TV, over it’s long history has featured legions of stupid women. Their role has often been to be a helpful motivator for true protagonists.
We have a new generation of writers now who are aware that the characters they write communicate to the world in some ways what people can and cannot be. On come the lab coats.
No doubt it is refreshing to see characters intended to be a smart and competent women on TV. The twin problems are that they are overly competent and not actually smart.
I probably shouldn’t cite a character from a CW show you’ve never heard of as a prime example for this post, but I don’t watch enough TV to do better. Felicity Smoak (played by Emily Bett Rickards) on Arrow is a hopelessly stupid, smart character. She knows how to solve any sciencey problem. Her function is to get an artifact from the protagonists and later in the hour recite the information needed to advance the plot.
Smoak’s feats are indistinguishable from those of a magician. She can count cards, apparently without playing more than one hand. She’s a cryptographer (having decoded “military-grade”, “cobalt-level” and “asymmetric” encryption in the episodes I’ve seen). She can tell what building a drug was made in by analyzing the contents of an empty syringe (something about water). She is eminently capable.
What Smoak is not, however, is smart. She is simply a live-action Computer Engineer Barbie who has turned in her a pink laptop for a Microsoft Surface tablet. None of her accomplishments are more comprehensible to the viewer than a magic trick. Arrow would be the exact same show if Smoak were a psychic. The only way you know Smoak is supposed to be smart is her social ineptitude. And the lab coat.
Writers, in their zeal to come up with female role models have duplicated the Superman problem. The women they have constructed are so skilled that the writers struggle to find challenging problems for them. On Alias, Sidney Bristow’s character was superhuman, so the only way to create real tension was for her to be continually victimized by an endless stream of omnipotent quasi-government organizations—one time waking up having lost two years of her life. Chuck’s Sarah Walker was such a perfect super-spy that we rarely saw her do anything to cleverly solve a problem. She was too perfect to need to be clever in a way the audience could understand and thereby come to appreciate her for.

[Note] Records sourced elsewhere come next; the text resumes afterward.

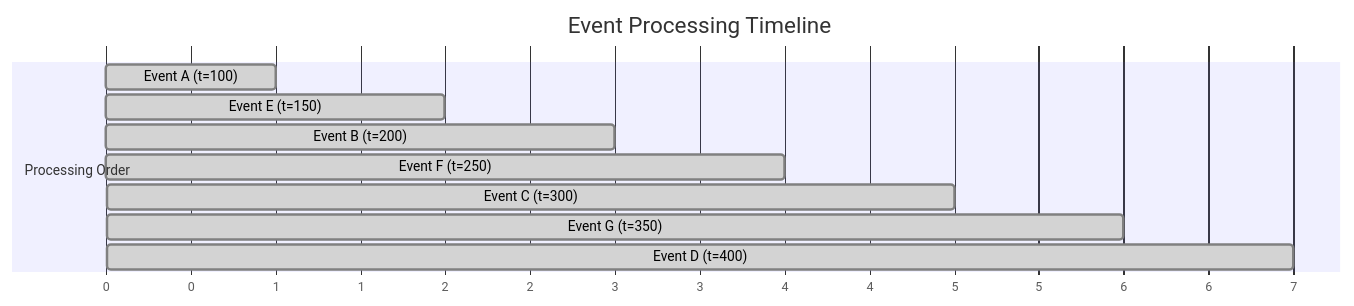
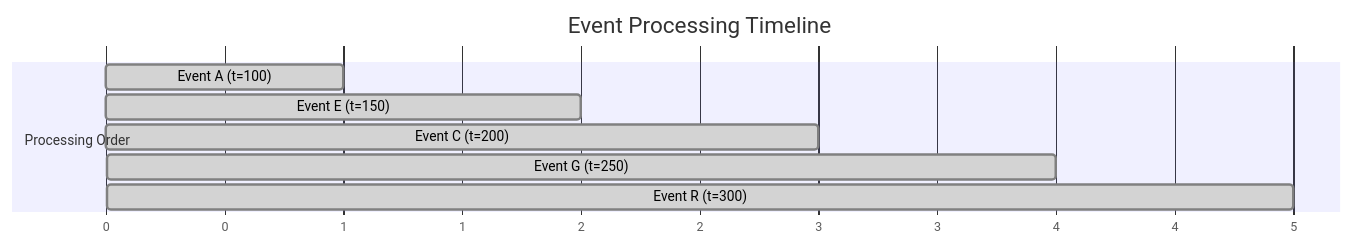
The fourth of 5 diagrams in docs/docs/user-guide/events/event_graph.md (binome-dev/graphite), drawn with Mermaid before and after one commit. The commit also changed other lines of this file and 197 other files, not shown here.

````diff
--- a/docs/docs/user-guide/events/event_graph.md
+++ b/docs/docs/user-guide/events/event_graph.md
@@ -199,15 +193,13 @@
 ```mermaid
 gantt
     title Event Processing Timeline
     dateFormat X
     axisFormat %s
 
     section Processing Order
     Event A (t=100) :done, a, 0, 1
     Event E (t=150) :done, e, 1, 2
-    Event B (t=200) :done, b, 2, 3
-    Event F (t=250) :done, f, 3, 4
-    Event C (t=300) :done, c, 4, 5
-    Event G (t=350) :done, g, 5, 6
-    Event D (t=400) :done, d, 6, 7
+    Event C (t=200) :done, c, 2, 3
+    Event G (t=250) :done, g, 3, 4
+    Event R (t=300) :done, r, 4, 5
 ```
````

These depictions of women are an improvement over the disempowered ditz, but they lack humanity and as a result fail to perform even the minimal task of showing that women can be smart. These women aren’t geniuses. They are genies.
Update: I’m not quite narcissistic enough to think that the timing was meant to embarrass me, but Sarah Michelle Gellar is doing an AMA on Reddit right now.
Photo credit: Mattel